You could also write something like, "You are beary loved." or something equally cheesy ;)

Monday, February 7, 2011

Celebrate Good Times with Mrs. Muddle's Holidays (book review)

We haven't made it out in the snow to visit the library. We don't have many books to share but we did discover a whole year's worth of fun in Mrs.Muddle's Holidays.

Mrs. Muddle's HolidaysIn Mrs. Muddle's Holidays by Laura F. Nielsen, the neighbors on Maple street celebrate numerous holidays. They celebrate the "regular" holidays- Halloween and Fourth of July, as well as some lesser known holidays, like pioneer day. But when Mrs. Muddle moves to Maple Street, she introduces them to a whole new array of holidays- First Robin's Day, Watermelon Day (when the children carve Watermelons to look like Mrs. Muddle's favorite celebrities), the Birthday of the Inventor of the Roller Skate, and more. The children and parents have so much fun with Mrs. Muddle's holidays, they come up with a way to celebrate Mrs. Muddle.
We found this to be a cheery book in the midst of a gloomy month. From the whimsical watercolor drawings to the festive text that celebrates a diversity of children and traditions, this is a book that will bring a smile to your face!
We've already added one of Mrs. Muddle's holidays to our calendar, Let's Pretend it's Summer Day-- celebrated in the middle of a February snow!
We borrowed this book from our library and we'd suggest that you do the same-- and maybe even buy a copy--if you fall in love with it like we have.
I'm linking this up to:

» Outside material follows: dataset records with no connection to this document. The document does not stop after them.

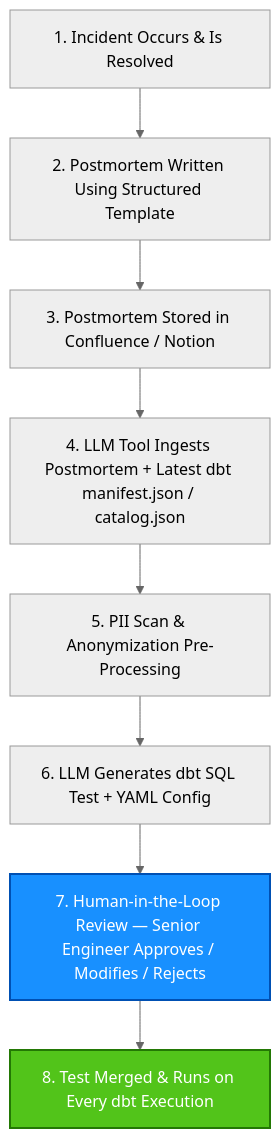
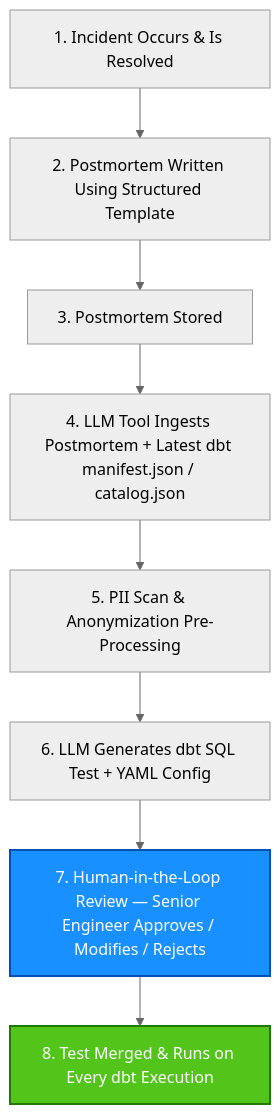
One commit to ricard-alcaraz/webpage changed the second of 3 diagrams in src/content/projects/2026-09-04-bridging-the-gap-turning-incident-knowledge-into-automated-tests.md. Above: the diagram before and after it, drawn with Mermaid (neutral theme). The commit also changed 1 other file, not shown here.

````diff
--- a/src/content/projects/2026-09-04-bridging-the-gap-turning-incident-knowledge-into-automated-tests.md
+++ b/src/content/projects/2026-09-04-bridging-the-gap-turning-incident-knowledge-into-automated-tests.md
@@ -60,13 +60,13 @@
 ```mermaid
 flowchart TD
     S1[1. Incident Occurs & Is Resolved] --> S2[2. Postmortem Written Using Structured Template]
-    S2 --> S3[3. Postmortem Stored in Confluence / Notion]
+    S2 --> S3[3. Postmortem Stored]
     S3 --> S4[4. LLM Tool Ingests Postmortem + Latest dbt manifest.json / catalog.json]
     S4 --> S5[5. PII Scan & Anonymization Pre-Processing]
     S5 --> S6[6. LLM Generates dbt SQL Test + YAML Config]
     S6 --> S7[7. Human-in-the-Loop Review — Senior Engineer Approves / Modifies / Rejects]
     S7 --> S8[8. Test Merged & Runs on Every dbt Execution]
 
     style S7 fill:#1890ff,stroke:#0050b3,stroke-width:2px,color:#fff
     style S8 fill:#52c41a,stroke:#237804,stroke-width:2px,color:#fff
 ```
````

Wednesday, February 2, 2011

I heart this letter game

For a fun way to practice letter recognition, try this singing game.
Write letters on heart cut outs. (I only used 3 different letters.)
As you sing this song, guide your child to pick up the correct letter and place it in the basket.

Letter Hearts
(Tune: 10 Little Indians)
Pick up 's' hearts and put them in the basket.
Pick up 's' hearts and put them in the basket.
Pick up 's'hearts and put them in the basket.
Put the 's' *hearts in the basket.

*You can use the letter name or the letter sound- whichever you are working on with your child.
You could follow up by reading or chanting together this nursery rhyme:
A tisket, a tasket a green and yellow basket,
I wrote a letter to my _________,
and on the way I dropped it.

Let the child fill in new names each time you sing it.